** Opening Extracted data block **

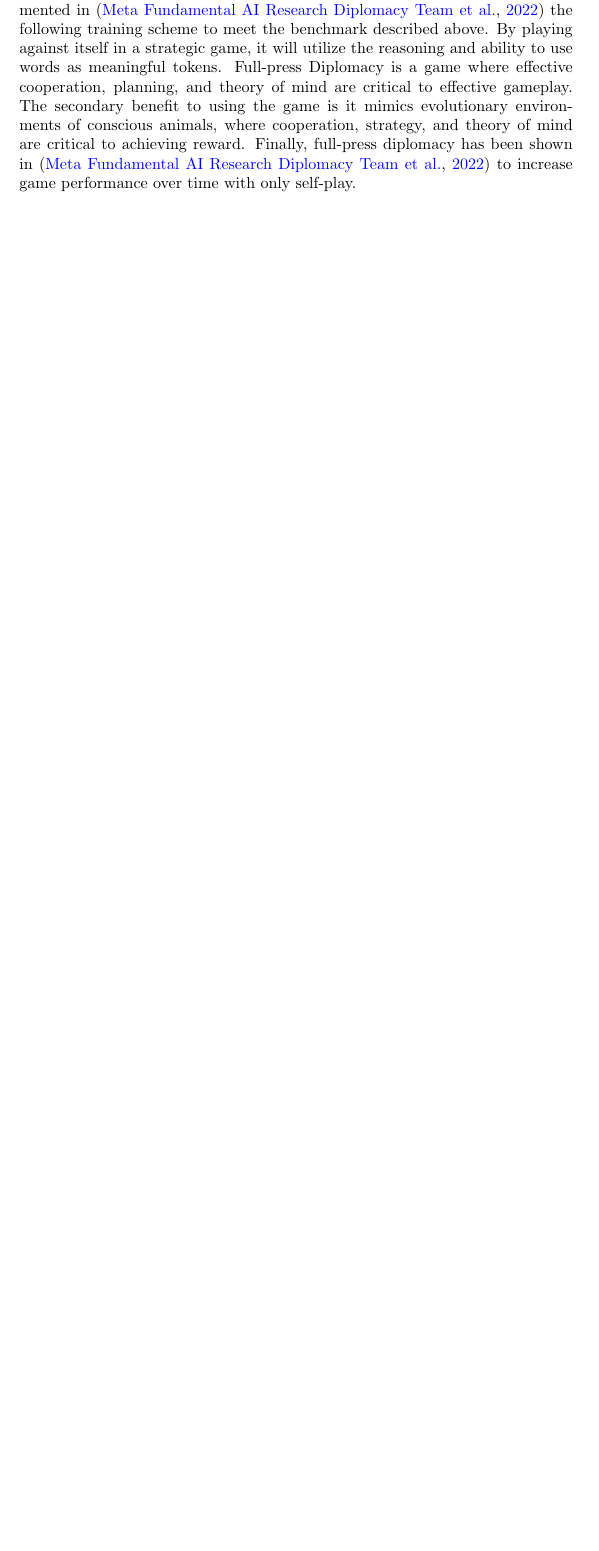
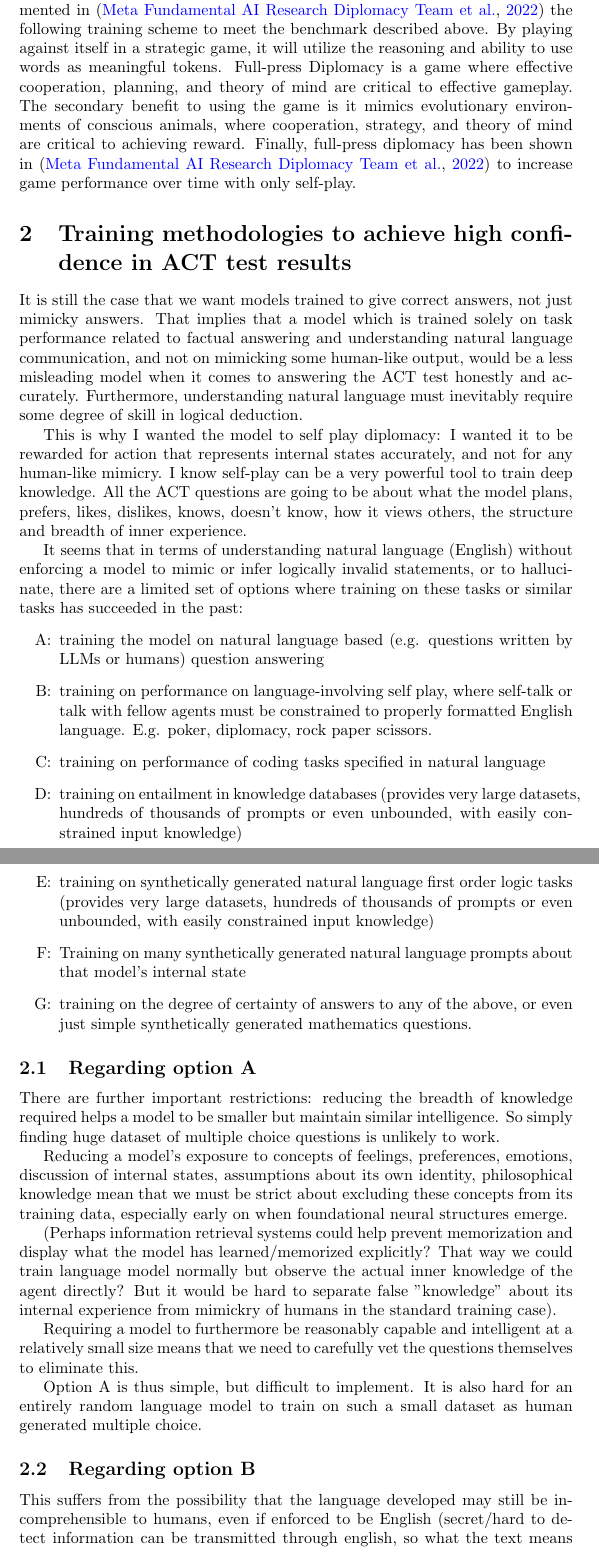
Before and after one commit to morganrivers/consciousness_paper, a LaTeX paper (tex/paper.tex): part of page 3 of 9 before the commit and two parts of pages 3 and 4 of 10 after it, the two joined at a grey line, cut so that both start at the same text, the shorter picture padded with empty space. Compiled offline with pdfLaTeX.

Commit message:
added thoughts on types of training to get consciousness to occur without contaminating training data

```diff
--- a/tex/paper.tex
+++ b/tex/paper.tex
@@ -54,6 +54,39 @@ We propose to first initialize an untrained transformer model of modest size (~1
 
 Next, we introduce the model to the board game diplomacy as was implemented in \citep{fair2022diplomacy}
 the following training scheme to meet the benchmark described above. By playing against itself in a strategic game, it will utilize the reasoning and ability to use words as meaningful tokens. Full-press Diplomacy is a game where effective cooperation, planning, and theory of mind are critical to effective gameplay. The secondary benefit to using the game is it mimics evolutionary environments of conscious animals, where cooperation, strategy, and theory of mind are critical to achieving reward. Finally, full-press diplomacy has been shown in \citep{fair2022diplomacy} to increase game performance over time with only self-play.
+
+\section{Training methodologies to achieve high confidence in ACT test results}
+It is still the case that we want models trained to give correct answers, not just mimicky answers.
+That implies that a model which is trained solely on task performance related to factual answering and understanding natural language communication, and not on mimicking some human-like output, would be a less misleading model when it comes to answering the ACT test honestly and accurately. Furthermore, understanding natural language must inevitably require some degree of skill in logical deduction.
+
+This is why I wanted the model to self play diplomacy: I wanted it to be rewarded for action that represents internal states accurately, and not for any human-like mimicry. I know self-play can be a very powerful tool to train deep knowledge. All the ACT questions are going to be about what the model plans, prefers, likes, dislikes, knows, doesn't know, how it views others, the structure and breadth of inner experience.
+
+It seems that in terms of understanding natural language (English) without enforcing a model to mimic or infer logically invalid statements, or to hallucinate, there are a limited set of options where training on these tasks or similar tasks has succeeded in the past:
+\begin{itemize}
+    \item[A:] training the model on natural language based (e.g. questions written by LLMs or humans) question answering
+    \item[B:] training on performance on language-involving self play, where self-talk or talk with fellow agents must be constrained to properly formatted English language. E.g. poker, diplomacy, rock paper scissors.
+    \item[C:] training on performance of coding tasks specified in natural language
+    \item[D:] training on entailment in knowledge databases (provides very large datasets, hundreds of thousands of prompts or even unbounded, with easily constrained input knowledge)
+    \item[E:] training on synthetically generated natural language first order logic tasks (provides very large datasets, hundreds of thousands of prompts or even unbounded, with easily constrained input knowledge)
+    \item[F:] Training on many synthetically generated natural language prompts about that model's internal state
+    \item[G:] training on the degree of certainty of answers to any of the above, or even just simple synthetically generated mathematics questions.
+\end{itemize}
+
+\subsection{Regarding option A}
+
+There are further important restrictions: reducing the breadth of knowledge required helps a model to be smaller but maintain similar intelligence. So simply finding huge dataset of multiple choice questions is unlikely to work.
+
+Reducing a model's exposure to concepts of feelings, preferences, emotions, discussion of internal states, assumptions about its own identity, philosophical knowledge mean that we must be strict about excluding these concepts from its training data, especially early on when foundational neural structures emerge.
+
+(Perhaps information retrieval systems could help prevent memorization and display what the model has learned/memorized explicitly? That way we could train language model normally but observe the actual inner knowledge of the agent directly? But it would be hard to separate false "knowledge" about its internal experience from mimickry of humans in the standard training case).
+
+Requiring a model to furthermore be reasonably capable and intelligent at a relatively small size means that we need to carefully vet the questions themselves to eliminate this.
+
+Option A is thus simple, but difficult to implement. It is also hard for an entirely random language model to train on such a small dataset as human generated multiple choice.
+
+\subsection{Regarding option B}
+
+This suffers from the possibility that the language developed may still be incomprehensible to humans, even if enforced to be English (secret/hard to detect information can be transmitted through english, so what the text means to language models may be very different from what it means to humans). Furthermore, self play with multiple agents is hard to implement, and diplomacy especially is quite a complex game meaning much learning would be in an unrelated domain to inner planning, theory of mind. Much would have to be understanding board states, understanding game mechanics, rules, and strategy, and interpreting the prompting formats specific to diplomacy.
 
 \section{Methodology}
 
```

** Closing Extracted data block **

## Directions
Scan the data above. Return every line with "performance" in it.

## Result for this task
 the following training scheme to meet the benchmark described above. By playing against itself in a strategic game, it will utilize the reasoning and ability to use words as meaningful tokens. Full-press Diplomacy is a game where effective cooperation, planning, and theory of mind are critical to effective gameplay. The secondary benefit to using the game is it mimics evolutionary environments of conscious animals, where cooperation, strategy, and theory of mind are critical to achieving reward. Finally, full-press diplomacy has been shown in \citep{fair2022diplomacy} to increase game performance over time with only self-play.
+That implies that a model which is trained solely on task performance related to factual answering and understanding natural language communication, and not on mimicking some human-like output, would be a less misleading model when it comes to answering the ACT test honestly and accurately. Furthermore, understanding natural language must inevitably require some degree of skill in logical deduction.
+    \item[B:] training on performance on language-involving self play, where self-talk or talk with fellow agents must be constrained to properly formatted English language. E.g. poker, diplomacy, rock paper scissors.
+    \item[C:] training on performance of coding tasks specified in natural language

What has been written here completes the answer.